- Opening Delimiter -

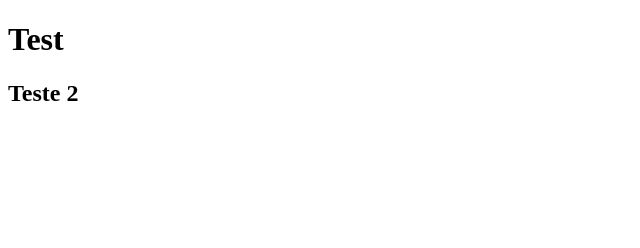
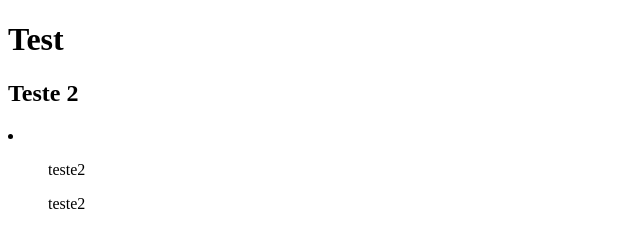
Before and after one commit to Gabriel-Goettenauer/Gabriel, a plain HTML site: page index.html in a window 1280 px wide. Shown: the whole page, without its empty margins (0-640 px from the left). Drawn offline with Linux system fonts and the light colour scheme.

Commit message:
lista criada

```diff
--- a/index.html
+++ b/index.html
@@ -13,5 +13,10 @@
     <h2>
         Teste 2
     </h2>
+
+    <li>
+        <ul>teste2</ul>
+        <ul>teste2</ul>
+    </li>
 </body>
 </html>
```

- Closing Delimiter -
- Opening Delimiter -

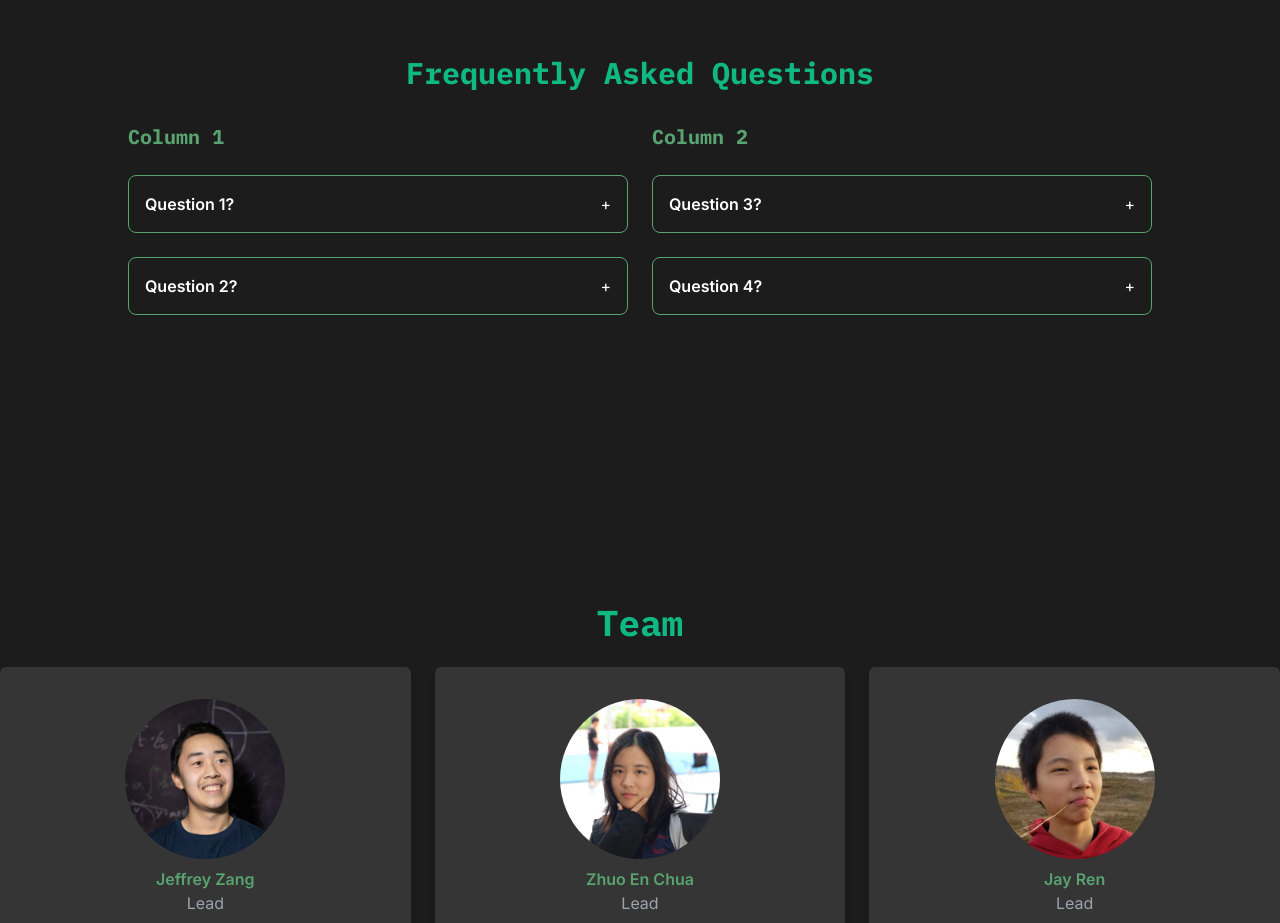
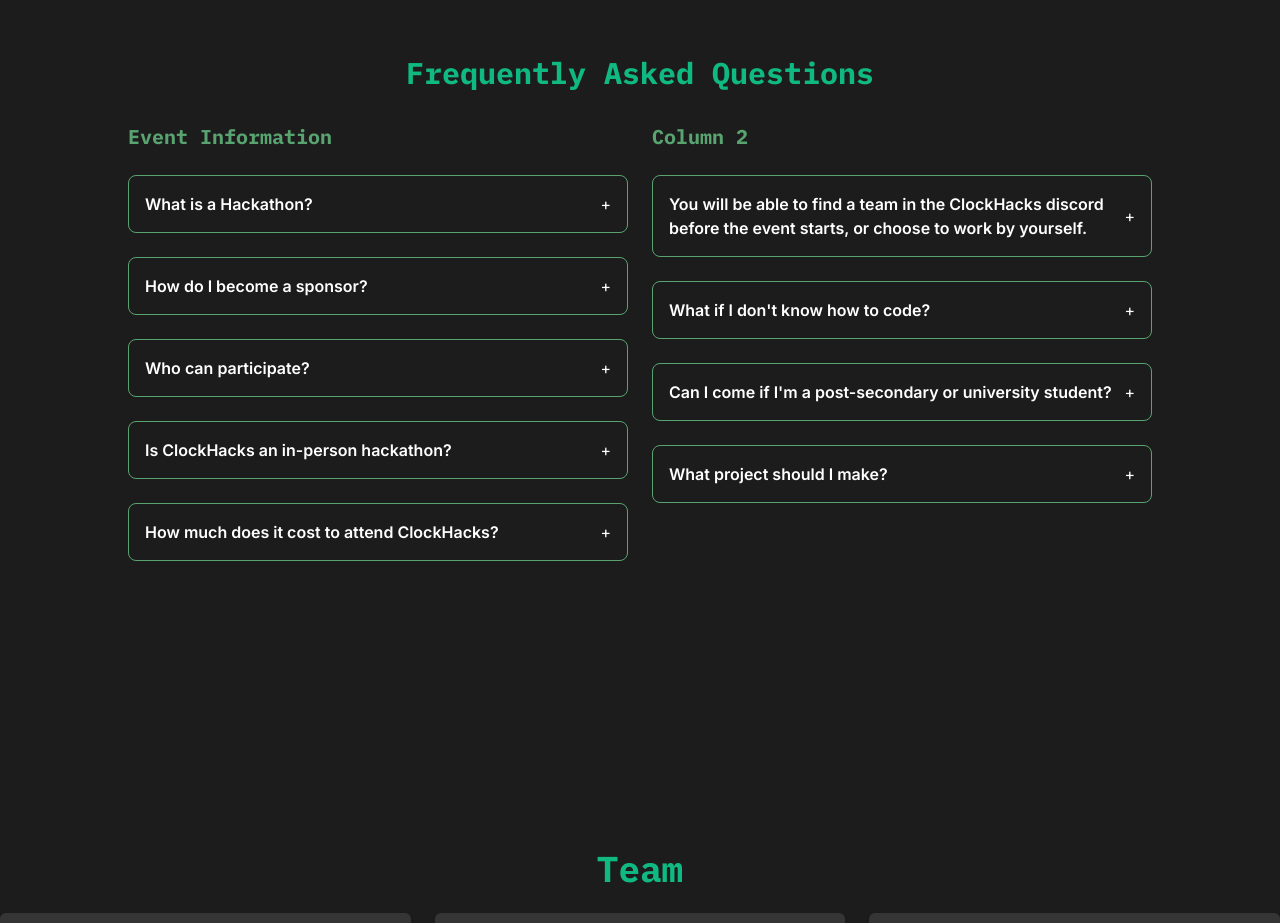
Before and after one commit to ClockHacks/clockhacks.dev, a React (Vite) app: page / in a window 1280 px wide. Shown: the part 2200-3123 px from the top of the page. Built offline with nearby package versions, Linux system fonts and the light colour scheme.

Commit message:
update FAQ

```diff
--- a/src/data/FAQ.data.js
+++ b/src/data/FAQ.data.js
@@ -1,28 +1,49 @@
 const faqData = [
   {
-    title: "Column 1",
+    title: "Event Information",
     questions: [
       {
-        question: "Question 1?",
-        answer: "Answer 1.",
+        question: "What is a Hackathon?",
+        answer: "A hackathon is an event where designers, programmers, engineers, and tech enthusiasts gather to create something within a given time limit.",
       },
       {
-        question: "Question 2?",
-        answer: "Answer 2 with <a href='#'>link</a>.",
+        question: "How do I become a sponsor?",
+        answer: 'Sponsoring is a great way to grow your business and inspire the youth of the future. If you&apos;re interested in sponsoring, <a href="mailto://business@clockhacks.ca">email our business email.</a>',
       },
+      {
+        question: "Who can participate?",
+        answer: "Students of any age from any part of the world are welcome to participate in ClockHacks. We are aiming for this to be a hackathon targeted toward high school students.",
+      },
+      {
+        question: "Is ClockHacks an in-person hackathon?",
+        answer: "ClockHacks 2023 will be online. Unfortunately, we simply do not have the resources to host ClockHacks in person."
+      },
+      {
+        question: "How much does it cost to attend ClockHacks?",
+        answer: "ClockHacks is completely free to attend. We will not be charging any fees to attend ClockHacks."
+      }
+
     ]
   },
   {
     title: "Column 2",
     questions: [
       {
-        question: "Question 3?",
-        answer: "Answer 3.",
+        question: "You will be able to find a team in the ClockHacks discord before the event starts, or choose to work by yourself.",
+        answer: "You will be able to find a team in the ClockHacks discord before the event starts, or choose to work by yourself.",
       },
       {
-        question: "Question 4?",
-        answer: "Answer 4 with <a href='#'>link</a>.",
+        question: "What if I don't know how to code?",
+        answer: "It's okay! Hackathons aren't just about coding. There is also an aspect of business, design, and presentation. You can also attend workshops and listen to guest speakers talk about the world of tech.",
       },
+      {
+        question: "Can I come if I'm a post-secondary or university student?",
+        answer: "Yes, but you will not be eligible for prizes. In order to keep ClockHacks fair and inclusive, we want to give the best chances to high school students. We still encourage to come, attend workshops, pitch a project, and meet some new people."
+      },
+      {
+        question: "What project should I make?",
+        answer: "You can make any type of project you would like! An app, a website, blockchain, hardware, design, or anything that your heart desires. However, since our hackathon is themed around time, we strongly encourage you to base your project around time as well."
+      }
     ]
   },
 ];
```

- Closing Delimiter -

* [Exercise description]
Copy out all the lines of the records that include "attend".

* [Response area]
+        question: "How much does it cost to attend ClockHacks?",
+        answer: "ClockHacks is completely free to attend. We will not be charging any fees to attend ClockHacks."
+        answer: "It's okay! Hackathons aren't just about coding. There is also an aspect of business, design, and presentation. You can also attend workshops and listen to guest speakers talk about the world of tech.",
+        answer: "Yes, but you will not be eligible for prizes. In order to keep ClockHacks fair and inclusive, we want to give the best chances to high school students. We still encourage to come, attend workshops, pitch a project, and meet some new people."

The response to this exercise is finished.